From the entries below, copy out all lines holding "this".

───── Records to process ─────

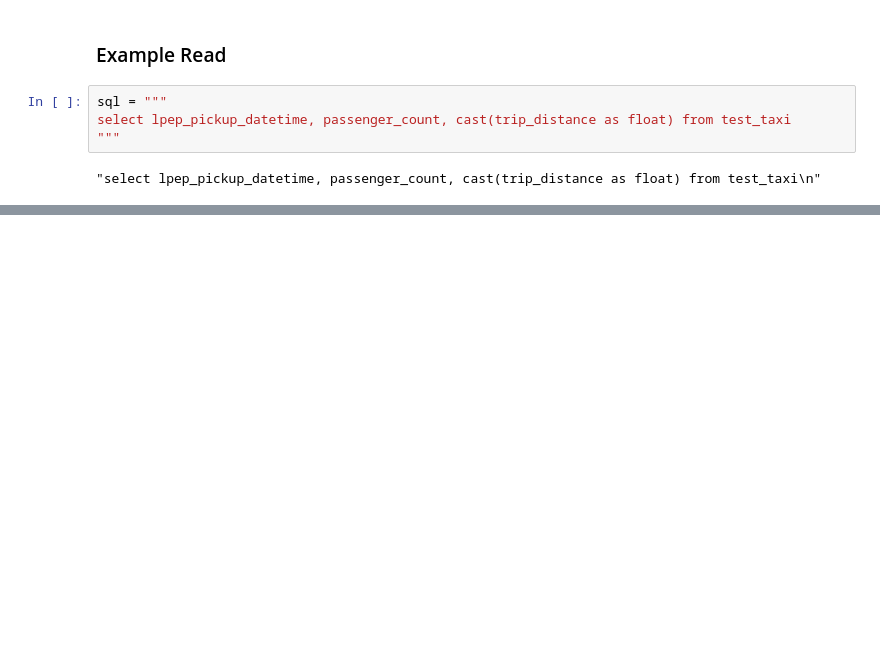
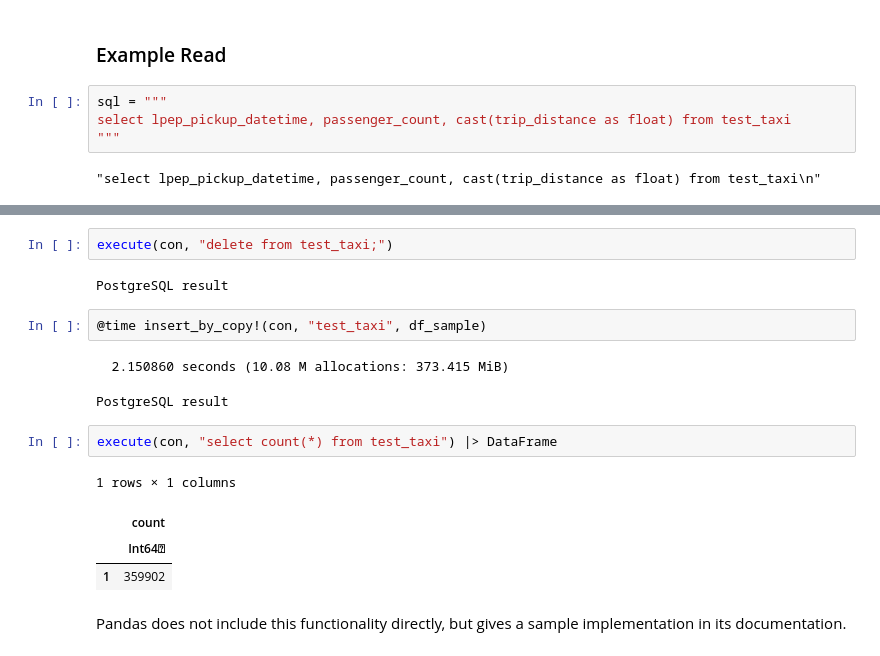
Before and after one commit to lungben/julia_experiments, a Jupyter notebook: notebooks/data_frame_comparison_julia.ipynb, the cells around one changed output, grey strips where cells are left out. Cells and saved outputs as stored; diff of their text form; blank space fills up the shorter version.

```diff
--- a/notebooks/data_frame_comparison_julia.ipynb
+++ b/notebooks/data_frame_comparison_julia.ipynb
@@ -936,0 +976,18 @@ dtype: object
+# %%
+execute(con, "delete from test_taxi;")
+# %% [output]
+PostgreSQL result
+# %%
+@time insert_by_copy!(con, "test_taxi", df_sample)
+# %% [output]
+  2.150860 seconds (10.08 M allocations: 373.415 MiB)
+PostgreSQL result
+# %%
+execute(con, "select count(*) from test_taxi") |> DataFrame
+# %% [output]
+1 rows × 1 columns
+|  | count |
+|  | Int64⍰ |
+| 1 | 359902 |
+# %% [markdown]
+Pandas does not include this functionality directly, but gives a sample implementation in its documentation.
```
Also changed, not shown: parts of 20 cells of this notebook.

─────

* Result of the exercise *
+Pandas does not include this functionality directly, but gives a sample implementation in its documentation.
Also changed, not shown: parts of 20 cells of this notebook.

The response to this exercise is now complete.